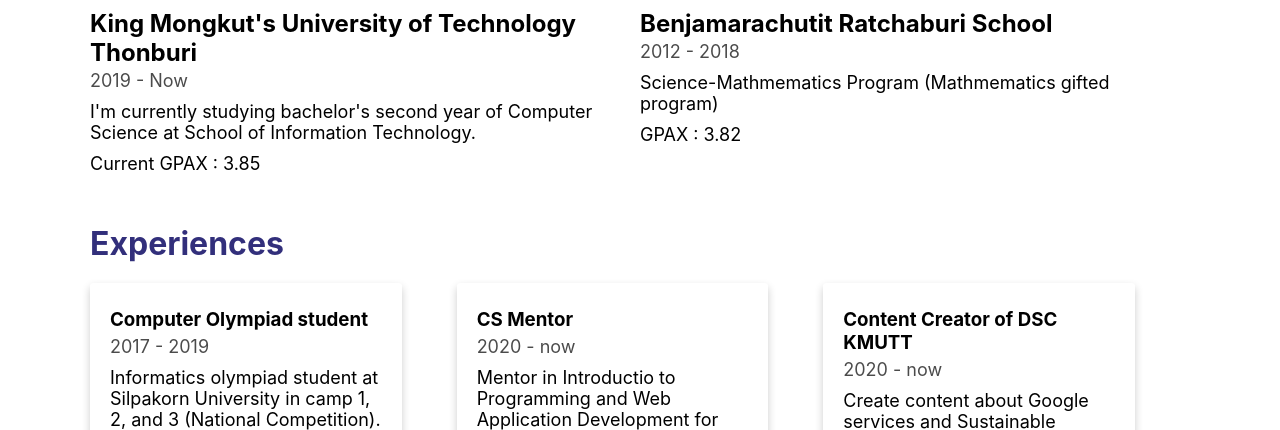
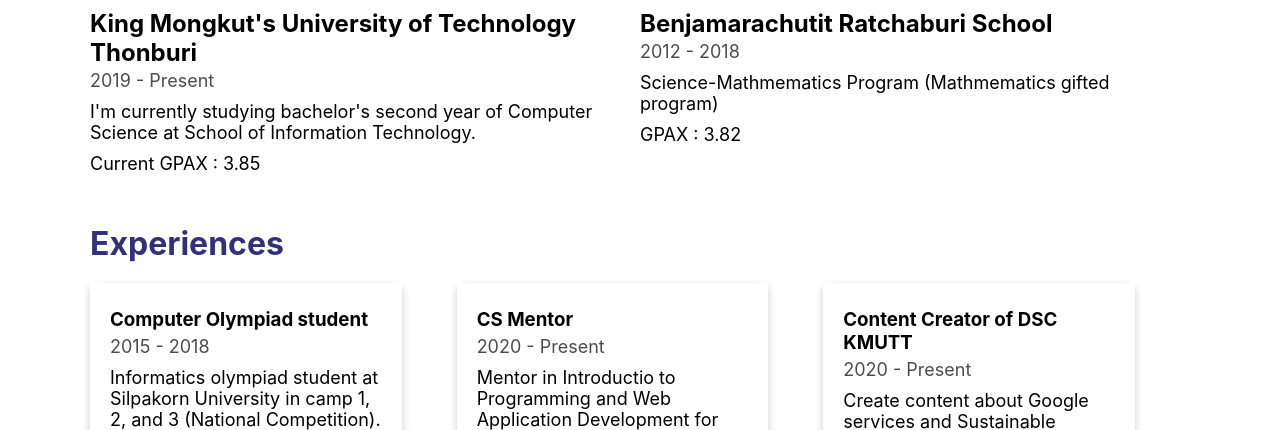
Before and after one commit to boyplus/boyplus.github.io, a Next.js app: page /about in a window 1280 px wide. Shown: the part 460-890 px from the top of the page. Built offline with nearby package versions, Linux system fonts and the light colour scheme.

Commit message:
[UPDATE] year

```diff
--- a/components/about/Education.js
+++ b/components/about/Education.js
@@ -7,7 +7,7 @@
         <div className="schoolContainer">
           <div className="card">
             <h2>King Mongkut's University of Technology Thonburi</h2>
-            <p className="year">2019 - Now</p>
+            <p className="year">2019 - Present</p>
             <p style={{ marginTop: "10px" }}>
               I'm currently studying bachelor's second year of Computer Science
               at School of Information Technology.
--- a/components/about/Experiences.js
+++ b/components/about/Experiences.js
@@ -5,19 +5,19 @@
   const experiences = [
     {
       title: "Computer Olympiad student",
-      year: "2017 - 2019",
+      year: "2015 - 2018",
       description:
         "Informatics olympiad student at Silpakorn University in camp 1, 2, and 3 (National Competition).",
     },
     {
       title: "CS Mentor",
-      year: "2020 - now",
+      year: "2020 - Present",
       description:
         "Mentor in Introductio to Programming and Web Application Development for first year student at SIT KMUTT.",
     },
     {
       title: "Content Creator of DSC KMUTT",
-      year: "2020 - now",
+      year: "2020 - Present",
       description:
         "Create content about Google services and Sustainable Development Goals at Developer Student Clubs - KMUTT.",
     },
```
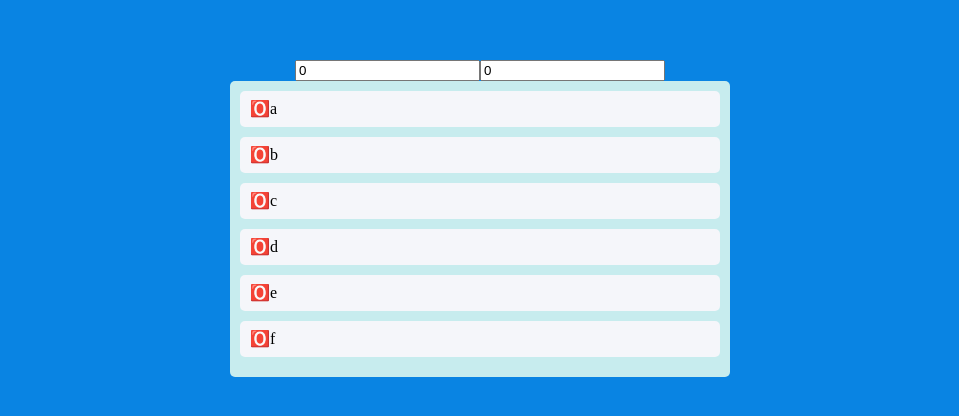
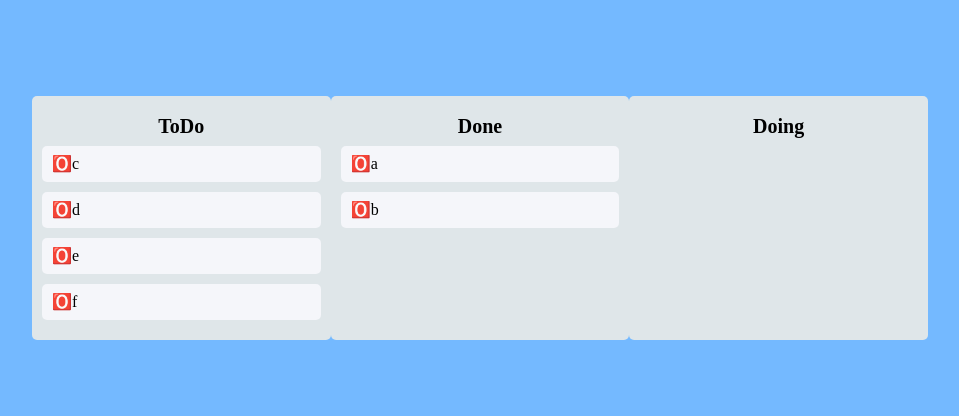
Before and after one commit to Insookim0702/trello, a React (Create React App) app: page / in a window 1280 px wide. Shown: the part 182-598 px from the top of the page, without its empty margins (160-1119 px from the left). Built offline with nearby package versions, Linux system fonts and the light colour scheme.

Commit message:
- 3개 list 구현

```diff
--- a/src/App.tsx
+++ b/src/App.tsx
@@ -10,6 +10,8 @@ import {
 import { ThemeProvider } from 'styled-components'
 import { dark, light } from './theme'
 import {
+  AtomDoingList,
+  AtomDoneList,
   AtomHour,
   AtomMinute,
   AtomToDoList,
@@ -50,10 +52,20 @@ const BodyWrapper = styled.div`
   margin: 0 auto;
   height: 100vh;
 `
+const ListsWrapper = styled.div`
+  display: flex;
+  justify-content: space-between;
+  padding: 40px;
+  /* background-color: red; */
+  width: 70%;
+`
 
 function App () {
   const isDark = true
   const [toDoList, setToDoList] = useRecoilState(AtomToDoList)
+  const [doneList, setDoneList] = useRecoilState(AtomDoneList)
+  const [doingList, setDoingList] = useRecoilState(AtomDoingList)
+  const Lists = [toDoList, doneList, doingList]
   const [minute, setMinute] = useRecoilState(AtomMinute)
   const [hour, setHour] = useRecoilState(AtomHour)
   const minute2hour = useRecoilValue(Minute2HourChange)
@@ -66,28 +78,22 @@ function App () {
     setHour(+evt.currentTarget.value)
     setMinute(+evt.currentTarget.value * 60)
   }
-  function onDragEnd ({ destination, source }: DropResult) {
-    setToDoList(oldList => {
-      const newList = [...oldList]
-      if (destination) {
-        const item1 = newList.splice(source.index, 1)
-        newList.splice(destination.index, 0, item1[0])
-      }
-      return newList
-    })
-  }
-
+  function onDragEnd () {}
   return (
     <>
       <ThemeProvider theme={light}>
         <GlobalStyle />
         <BodyWrapper>
-          <div>
+          {/* <div>
             <input type='number' value={minute} onChange={onMinuteChange} />
             <input type='number' value={hour} onChange={onHourChange} />
-          </div>
+          </div> */}
           <DragDropContext onDragEnd={onDragEnd}>
-            <List List={toDoList} />
+            <ListsWrapper>
+              {Lists.map((list, idx) => {
+                return <List key={idx} listInfo={list} />
+              })}
+            </ListsWrapper>
           </DragDropContext>
         </BodyWrapper>
       </ThemeProvider>
--- a/src/components/List.tsx
+++ b/src/components/List.tsx
@@ -1,29 +1,72 @@
-import { Droppable } from 'react-beautiful-dnd'
+import {
+  DragDropContext,
+  Draggable,
+  Droppable,
+  DropResult
+} from 'react-beautiful-dnd'
+import { useSetRecoilState } from 'recoil'
 import styled from 'styled-components'
+import { AtomDoingList, AtomDoneList, AtomToDoList, IList } from '../recoil'
 import Card from './Card'
 
 const ListWrapper = styled.div`
-  background-color: #c7ecee;
+  background-color: #dfe6e9;
   width: 100%;
   padding: 10px;
-  max-width: 480px;
+  max-width: 280px;
   border-radius: 5px;
 `
+
 interface Props {
-  List: string[]
+  listInfo: IList
 }
-function List ({ List }: Props) {
+
+const Title = styled.div`
+  padding: 10px;
+  font-size: 20px;
+  text-align: center;
+  font-weight: bolder;
+
+  &:hover {
+    background-color: #00b894;
+    color: whitesmoke;
+  }
+`
+function List ({ listInfo }: Props) {
+  const setToDoList = useSetRecoilState(AtomToDoList)
+  const setDoneList = useSetRecoilState(AtomDoneList)
+  const setDoingList = useSetRecoilState(AtomDoingList)
+  function changeList (newList: string[]) {
+    if (listInfo.type === 'ToDo') {
+      setToDoList({ type: 'ToDo', list: newList })
+    } else if (listInfo.type === 'Doing') {
+      setDoingList({ type: 'Doing', list: newList })
+    } else {
+      setDoneList({ type: 'Done', list: newList })
+    }
+  }
+  function onDragEnd ({ destination, source }: DropResult) {
+    const newList = [...listInfo.list]
+    if (destination) {
+      const item1 = newList.splice(source.index, 1)
+      newList.splice(destination.index, 0, item1[0])
+    }
+    changeList(newList)
+  }
   return (
-    <Droppable droppableId='drop1'>
+    <ListWrapper>
+      <Title>{listInfo.type}</Title>
+      <Droppable droppableId={`${listInfo.type}`}>
         {provided => (
-        <ListWrapper ref={provided.innerRef} {...provided.droppableProps}>
-          {List.map((toDo, idx) => {
+          <div ref={provided.innerRef} {...provided.droppableProps}>
+            {listInfo.list.map((toDo, idx) => {
               return <Card toDo={toDo} key={idx} idx={idx} />
             })}
             {provided.placeholder}
-        </ListWrapper>
+          </div>
         )}
       </Droppable>
+    </ListWrapper>
   )
 }
 
--- a/src/recoil.ts
+++ b/src/recoil.ts
@@ -1,9 +1,24 @@
 import { atom, selector } from 'recoil'
 
-export const AtomToDoList = atom({
+export interface IList {
+  type: string
+  list: string[]
+}
+export const AtomToDoList = atom<IList>({
   key: 'toDoList',
-  default: ['a', 'b', 'c', 'd', 'e', 'f']
+  default: { type: 'ToDo', list: ['c', 'd', 'e', 'f'] }
 })
+
+export const AtomDoneList = atom<IList>({
+  key: 'doneList',
+  default: { type: 'Done', list: ['a', 'b'] }
+})
+
+export const AtomDoingList = atom<IList>({
+  key: 'doing',
+  default: { type: 'Doing', list: [] }
+})
+
 export const AtomMinute = atom({
   key: 'minute',
   default: 0
--- a/src/theme.ts
+++ b/src/theme.ts
@@ -5,6 +5,6 @@ export const dark: DefaultTheme = {
   txtColor: 'white'
 }
 export const light: DefaultTheme = {
-  bgColor: '#0984e3',
+  bgColor: '#74b9ff',
   txtColor: 'white'
 }
```
Lines whose indentation alone changed are shown as unchanged.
....
Where a line of the entries contains the word "components", copy that line.

Output:
--- a/components/about/Education.js
+++ b/components/about/Education.js
--- a/components/about/Experiences.js
+++ b/components/about/Experiences.js
 import { ThemeProvider } from 'styled-components'
--- a/src/components/List.tsx
+++ b/src/components/List.tsx
 import styled from 'styled-components'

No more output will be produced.